• _YOUR OBJECTIVE_:
Wherever a line in the records below contains "strong", copy that line.

Records contained in a dataset
# # # #

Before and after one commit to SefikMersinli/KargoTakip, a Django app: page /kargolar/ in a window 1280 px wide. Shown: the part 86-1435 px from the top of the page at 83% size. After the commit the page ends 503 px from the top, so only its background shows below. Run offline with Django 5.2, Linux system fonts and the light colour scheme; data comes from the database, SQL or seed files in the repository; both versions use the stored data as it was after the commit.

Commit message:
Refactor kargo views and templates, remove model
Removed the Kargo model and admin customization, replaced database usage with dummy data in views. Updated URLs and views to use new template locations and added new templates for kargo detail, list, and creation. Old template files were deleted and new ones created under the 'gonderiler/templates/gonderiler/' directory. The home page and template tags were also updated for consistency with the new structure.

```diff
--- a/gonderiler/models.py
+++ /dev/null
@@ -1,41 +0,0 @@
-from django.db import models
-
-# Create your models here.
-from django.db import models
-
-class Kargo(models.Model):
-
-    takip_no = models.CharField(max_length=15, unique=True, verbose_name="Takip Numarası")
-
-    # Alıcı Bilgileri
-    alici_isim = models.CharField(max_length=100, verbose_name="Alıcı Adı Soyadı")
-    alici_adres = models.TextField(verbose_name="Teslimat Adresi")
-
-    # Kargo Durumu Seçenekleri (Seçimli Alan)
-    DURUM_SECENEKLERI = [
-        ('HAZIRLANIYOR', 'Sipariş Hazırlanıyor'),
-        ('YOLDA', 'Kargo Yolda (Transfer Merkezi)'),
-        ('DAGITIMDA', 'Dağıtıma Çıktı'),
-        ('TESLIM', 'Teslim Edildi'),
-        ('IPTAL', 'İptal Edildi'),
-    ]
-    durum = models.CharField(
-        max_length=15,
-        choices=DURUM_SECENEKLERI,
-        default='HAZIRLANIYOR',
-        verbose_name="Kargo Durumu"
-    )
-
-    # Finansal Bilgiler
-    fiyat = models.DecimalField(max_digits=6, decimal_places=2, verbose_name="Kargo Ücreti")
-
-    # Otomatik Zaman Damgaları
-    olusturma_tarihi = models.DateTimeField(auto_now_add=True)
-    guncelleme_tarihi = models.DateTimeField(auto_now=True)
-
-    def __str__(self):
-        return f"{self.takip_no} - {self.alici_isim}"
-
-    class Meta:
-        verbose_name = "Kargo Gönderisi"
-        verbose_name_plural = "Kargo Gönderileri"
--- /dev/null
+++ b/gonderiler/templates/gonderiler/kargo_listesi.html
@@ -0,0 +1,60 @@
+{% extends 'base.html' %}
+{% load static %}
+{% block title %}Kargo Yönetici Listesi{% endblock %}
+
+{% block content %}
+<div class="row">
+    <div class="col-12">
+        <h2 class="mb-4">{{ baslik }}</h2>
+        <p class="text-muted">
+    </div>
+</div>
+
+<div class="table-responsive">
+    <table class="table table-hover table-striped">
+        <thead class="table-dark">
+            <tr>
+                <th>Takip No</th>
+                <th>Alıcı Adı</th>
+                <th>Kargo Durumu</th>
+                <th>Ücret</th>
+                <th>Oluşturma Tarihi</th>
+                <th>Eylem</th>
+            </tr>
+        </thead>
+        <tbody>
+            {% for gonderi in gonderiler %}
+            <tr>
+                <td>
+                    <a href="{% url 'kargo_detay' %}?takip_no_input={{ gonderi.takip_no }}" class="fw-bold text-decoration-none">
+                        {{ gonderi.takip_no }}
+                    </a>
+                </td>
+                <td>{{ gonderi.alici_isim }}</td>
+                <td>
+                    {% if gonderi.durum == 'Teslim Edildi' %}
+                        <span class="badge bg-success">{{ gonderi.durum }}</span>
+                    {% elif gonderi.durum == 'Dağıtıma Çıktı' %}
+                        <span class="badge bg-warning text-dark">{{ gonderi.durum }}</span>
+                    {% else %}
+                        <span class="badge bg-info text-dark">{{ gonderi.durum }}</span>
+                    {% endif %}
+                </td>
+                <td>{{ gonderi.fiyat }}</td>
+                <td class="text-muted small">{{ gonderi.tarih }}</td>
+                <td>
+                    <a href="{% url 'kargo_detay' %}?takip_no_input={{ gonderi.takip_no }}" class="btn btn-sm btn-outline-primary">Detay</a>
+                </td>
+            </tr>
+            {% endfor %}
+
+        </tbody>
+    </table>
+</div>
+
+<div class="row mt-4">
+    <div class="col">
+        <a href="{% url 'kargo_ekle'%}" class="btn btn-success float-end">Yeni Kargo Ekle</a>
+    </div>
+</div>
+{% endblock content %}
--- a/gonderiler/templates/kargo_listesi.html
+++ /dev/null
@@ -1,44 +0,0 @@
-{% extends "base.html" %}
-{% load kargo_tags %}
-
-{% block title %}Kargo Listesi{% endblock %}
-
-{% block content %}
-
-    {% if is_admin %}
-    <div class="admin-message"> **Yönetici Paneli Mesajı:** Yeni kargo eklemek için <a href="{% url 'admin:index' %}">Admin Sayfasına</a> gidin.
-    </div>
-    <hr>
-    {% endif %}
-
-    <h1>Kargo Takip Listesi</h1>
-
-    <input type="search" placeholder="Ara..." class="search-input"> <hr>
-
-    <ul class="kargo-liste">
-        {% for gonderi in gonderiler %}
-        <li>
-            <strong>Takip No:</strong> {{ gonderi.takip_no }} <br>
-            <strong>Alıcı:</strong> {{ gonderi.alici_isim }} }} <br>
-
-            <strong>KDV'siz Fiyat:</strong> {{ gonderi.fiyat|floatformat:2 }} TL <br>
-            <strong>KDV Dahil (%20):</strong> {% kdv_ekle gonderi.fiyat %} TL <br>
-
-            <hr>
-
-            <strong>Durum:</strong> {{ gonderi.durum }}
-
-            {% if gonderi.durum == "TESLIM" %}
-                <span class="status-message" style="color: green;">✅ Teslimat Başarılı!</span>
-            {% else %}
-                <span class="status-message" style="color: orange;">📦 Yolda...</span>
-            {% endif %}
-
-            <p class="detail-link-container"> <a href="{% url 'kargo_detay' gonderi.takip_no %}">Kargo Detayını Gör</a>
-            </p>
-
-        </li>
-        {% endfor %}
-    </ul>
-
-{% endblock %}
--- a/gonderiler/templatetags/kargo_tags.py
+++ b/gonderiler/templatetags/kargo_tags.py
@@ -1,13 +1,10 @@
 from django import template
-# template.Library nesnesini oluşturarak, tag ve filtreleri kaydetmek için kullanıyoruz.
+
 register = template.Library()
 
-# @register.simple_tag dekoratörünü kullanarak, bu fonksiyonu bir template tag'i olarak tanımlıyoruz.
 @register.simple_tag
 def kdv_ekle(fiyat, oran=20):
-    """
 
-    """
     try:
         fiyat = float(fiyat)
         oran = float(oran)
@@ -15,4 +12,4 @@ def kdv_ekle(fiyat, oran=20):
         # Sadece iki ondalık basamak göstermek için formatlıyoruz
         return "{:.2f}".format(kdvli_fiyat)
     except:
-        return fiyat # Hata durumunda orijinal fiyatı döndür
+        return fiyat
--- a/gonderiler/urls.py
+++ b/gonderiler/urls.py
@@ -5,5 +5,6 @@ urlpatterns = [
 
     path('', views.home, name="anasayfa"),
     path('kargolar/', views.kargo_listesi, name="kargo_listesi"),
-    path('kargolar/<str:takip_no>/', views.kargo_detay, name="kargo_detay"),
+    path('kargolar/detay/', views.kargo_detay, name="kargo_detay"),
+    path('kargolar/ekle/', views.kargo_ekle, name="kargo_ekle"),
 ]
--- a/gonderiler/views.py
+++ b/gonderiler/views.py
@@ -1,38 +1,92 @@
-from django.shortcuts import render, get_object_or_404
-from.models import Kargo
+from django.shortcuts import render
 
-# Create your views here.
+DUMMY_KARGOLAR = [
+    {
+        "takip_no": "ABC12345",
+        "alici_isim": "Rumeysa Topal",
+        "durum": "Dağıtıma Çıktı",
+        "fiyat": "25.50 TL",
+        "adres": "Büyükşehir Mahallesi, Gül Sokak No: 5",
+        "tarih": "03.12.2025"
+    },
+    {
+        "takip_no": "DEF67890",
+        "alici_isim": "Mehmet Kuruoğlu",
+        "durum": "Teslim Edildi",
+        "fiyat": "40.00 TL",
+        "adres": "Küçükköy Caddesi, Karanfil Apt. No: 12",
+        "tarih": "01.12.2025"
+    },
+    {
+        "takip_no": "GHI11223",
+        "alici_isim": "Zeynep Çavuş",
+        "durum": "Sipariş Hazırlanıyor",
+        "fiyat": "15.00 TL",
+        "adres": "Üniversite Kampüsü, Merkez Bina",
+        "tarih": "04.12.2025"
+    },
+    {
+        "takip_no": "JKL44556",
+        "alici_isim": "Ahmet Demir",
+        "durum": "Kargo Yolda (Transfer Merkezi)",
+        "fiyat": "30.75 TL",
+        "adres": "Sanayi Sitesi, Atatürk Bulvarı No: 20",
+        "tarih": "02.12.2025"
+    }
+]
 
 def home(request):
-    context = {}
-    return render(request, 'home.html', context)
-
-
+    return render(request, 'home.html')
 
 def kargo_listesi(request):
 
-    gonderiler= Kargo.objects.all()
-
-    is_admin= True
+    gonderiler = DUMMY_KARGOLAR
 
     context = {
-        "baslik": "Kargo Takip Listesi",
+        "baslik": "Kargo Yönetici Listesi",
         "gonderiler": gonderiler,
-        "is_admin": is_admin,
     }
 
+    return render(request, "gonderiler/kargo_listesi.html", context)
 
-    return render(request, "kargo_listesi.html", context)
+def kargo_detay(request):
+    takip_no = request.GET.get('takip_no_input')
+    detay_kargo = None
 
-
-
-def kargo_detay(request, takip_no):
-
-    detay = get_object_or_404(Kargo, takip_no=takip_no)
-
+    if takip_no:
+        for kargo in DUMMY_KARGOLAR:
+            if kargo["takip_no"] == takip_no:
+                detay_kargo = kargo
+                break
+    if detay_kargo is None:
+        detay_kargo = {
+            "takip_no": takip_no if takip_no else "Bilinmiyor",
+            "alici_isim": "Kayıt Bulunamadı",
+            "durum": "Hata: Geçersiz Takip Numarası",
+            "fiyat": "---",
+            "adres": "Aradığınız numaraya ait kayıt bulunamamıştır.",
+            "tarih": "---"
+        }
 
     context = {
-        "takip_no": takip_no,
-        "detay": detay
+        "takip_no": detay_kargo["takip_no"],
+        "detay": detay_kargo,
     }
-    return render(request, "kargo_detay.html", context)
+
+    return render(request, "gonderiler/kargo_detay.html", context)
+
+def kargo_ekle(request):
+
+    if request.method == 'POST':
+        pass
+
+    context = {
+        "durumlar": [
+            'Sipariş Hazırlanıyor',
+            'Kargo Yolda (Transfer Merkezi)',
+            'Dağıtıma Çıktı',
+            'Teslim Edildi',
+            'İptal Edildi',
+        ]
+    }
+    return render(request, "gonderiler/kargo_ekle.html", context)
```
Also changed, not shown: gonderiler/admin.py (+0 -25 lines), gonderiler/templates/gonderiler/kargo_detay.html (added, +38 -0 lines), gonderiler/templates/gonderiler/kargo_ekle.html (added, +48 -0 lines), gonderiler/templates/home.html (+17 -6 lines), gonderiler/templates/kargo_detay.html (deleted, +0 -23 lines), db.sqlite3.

# # # #

• _RESPONSE AREA_:
-            <strong>Takip No:</strong> {{ gonderi.takip_no }} <br>
-            <strong>Alıcı:</strong> {{ gonderi.alici_isim }} }} <br>
-            <strong>KDV'siz Fiyat:</strong> {{ gonderi.fiyat|floatformat:2 }} TL <br>
-            <strong>KDV Dahil (%20):</strong> {% kdv_ekle gonderi.fiyat %} TL <br>
-            <strong>Durum:</strong> {{ gonderi.durum }}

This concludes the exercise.